» Task item: Reproduce the entries exactly, but keep the pictures out of the copy.

[Dataset records]

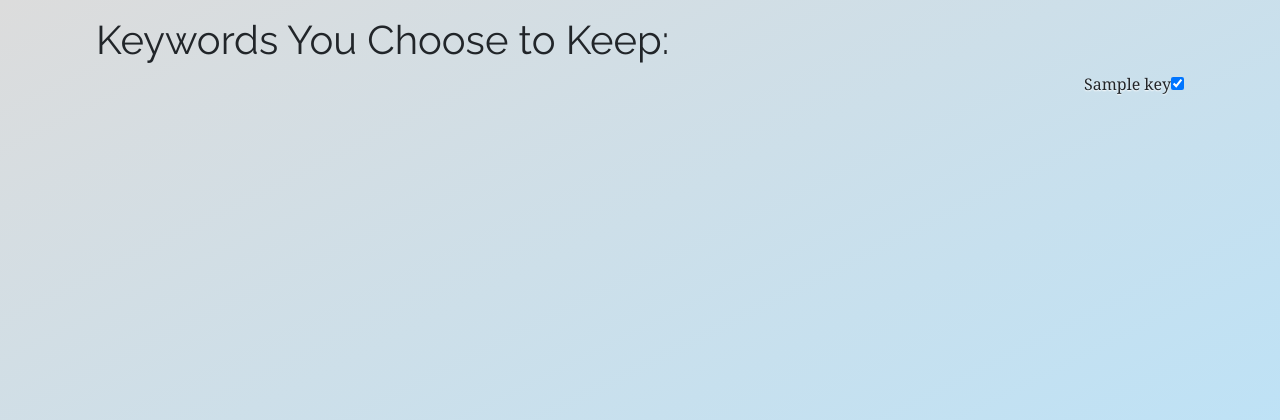
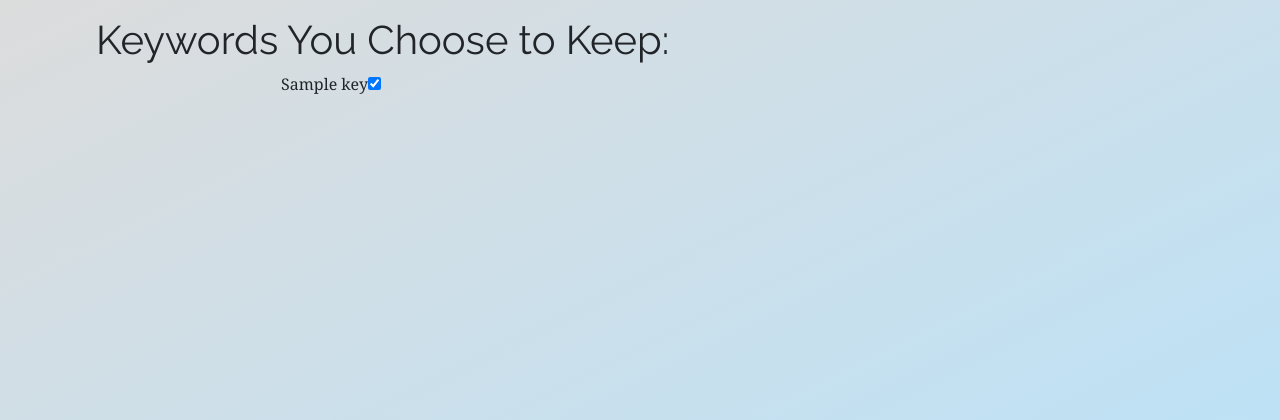
Before and after one commit to victorfu14/flashcard_generator, a Flask app: template templates/keyword_return.html in a window 1280 px wide. Shown: the top 420 px of the page. Run offline with Flask 2, Linux system fonts and the light colour scheme; the template is opened without the code that fills it: most values are stand-ins (such as "Sample title", 1, 10 or a date in 2020); some libraries are stand-ins or nearby versions.

Commit message:
final attempt

```diff
--- a/static/css/check_keyword.css
+++ b/static/css/check_keyword.css
@@ -10,13 +10,14 @@ body{
     font-family: 'Raleway', sans-serif;
     font-weight: 400;
 }
-.parent{
+/* .parent{
     text-align: right;
     text-shadow: 0 .05rem .1rem rgba(255, 255, 255, 1);
-}
+} */
 .output {
     font-family: Georgia, 'Times New Roman', Times, serif;
     display: inline-block;
+    text-align: right;
     zoom: 1;
     width: 25%;
     /* text-shadow: 0 .05rem .1rem rgba(255, 255, 255, 1);
```
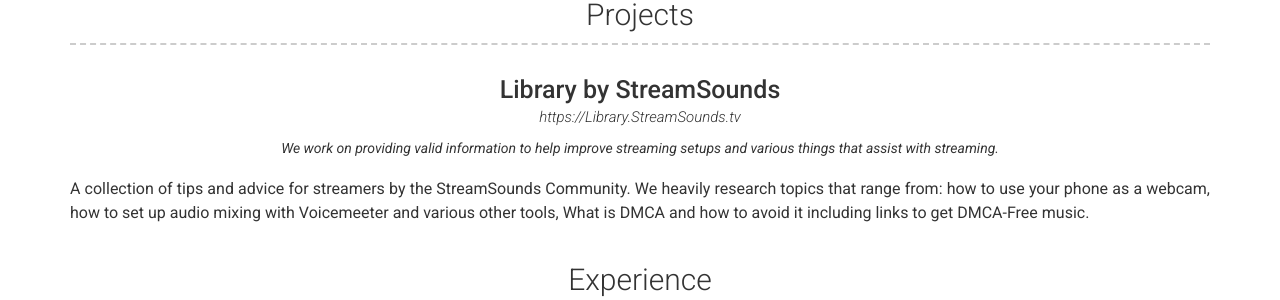
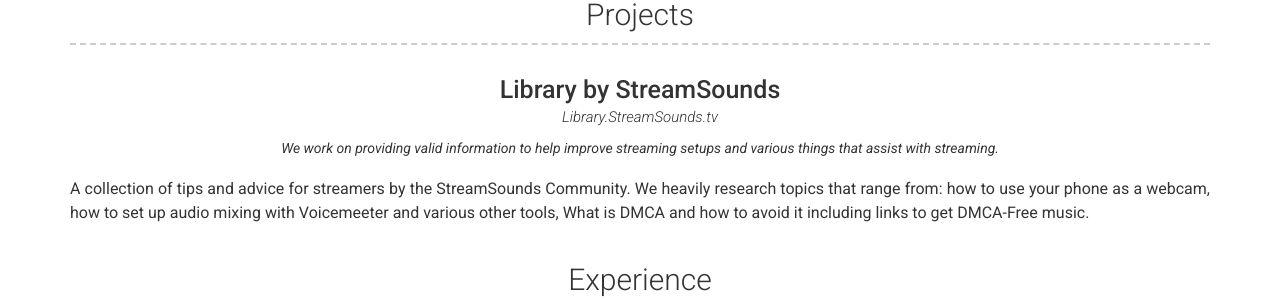
Before and after one commit to FlavCreations/resume.flavcreations.com, a Jekyll site: the page built from index.md, in a window 1280 px wide. Shown: the part 532-832 px from the top of the page. Built offline with Jekyll 4.4.1, drawn with Linux system fonts in a browser that asks for light colours; nearby versions of some CDN libraries; part of the change alters nothing that is shown.

Commit message:
Update projects.yml

```diff
--- a/_data/projects.yml
+++ b/_data/projects.yml
@@ -1,7 +1,7 @@
 # Project template
 - layout: top-middle
   name: Library by StreamSounds
-  link: https://Library.StreamSounds.tv
+  link: Library.StreamSounds.tv
   github:
   quote: >
     We work on providing valid information to help improve streaming setups and various things that assist with streaming.
```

[/Dataset records]

» Expected output:
Before and after one commit to victorfu14/flashcard_generator, a Flask app: template templates/keyword_return.html in a window 1280 px wide. Shown: the top 420 px of the page. Run offline with Flask 2, Linux system fonts and the light colour scheme; the template is opened without the code that fills it: most values are stand-ins (such as "Sample title", 1, 10 or a date in 2020); some libraries are stand-ins or nearby versions.

Commit message:
final attempt

```diff
--- a/static/css/check_keyword.css
+++ b/static/css/check_keyword.css
@@ -10,13 +10,14 @@ body{
     font-family: 'Raleway', sans-serif;
     font-weight: 400;
 }
-.parent{
+/* .parent{
     text-align: right;
     text-shadow: 0 .05rem .1rem rgba(255, 255, 255, 1);
-}
+} */
 .output {
     font-family: Georgia, 'Times New Roman', Times, serif;
     display: inline-block;
+    text-align: right;
     zoom: 1;
     width: 25%;
     /* text-shadow: 0 .05rem .1rem rgba(255, 255, 255, 1);
```
Before and after one commit to FlavCreations/resume.flavcreations.com, a Jekyll site: the page built from index.md, in a window 1280 px wide. Shown: the part 532-832 px from the top of the page. Built offline with Jekyll 4.4.1, drawn with Linux system fonts in a browser that asks for light colours; nearby versions of some CDN libraries; part of the change alters nothing that is shown.

Commit message:
Update projects.yml

```diff
--- a/_data/projects.yml
+++ b/_data/projects.yml
@@ -1,7 +1,7 @@
 # Project template
 - layout: top-middle
   name: Library by StreamSounds
-  link: https://Library.StreamSounds.tv
+  link: Library.StreamSounds.tv
   github:
   quote: >
     We work on providing valid information to help improve streaming setups and various things that assist with streaming.
```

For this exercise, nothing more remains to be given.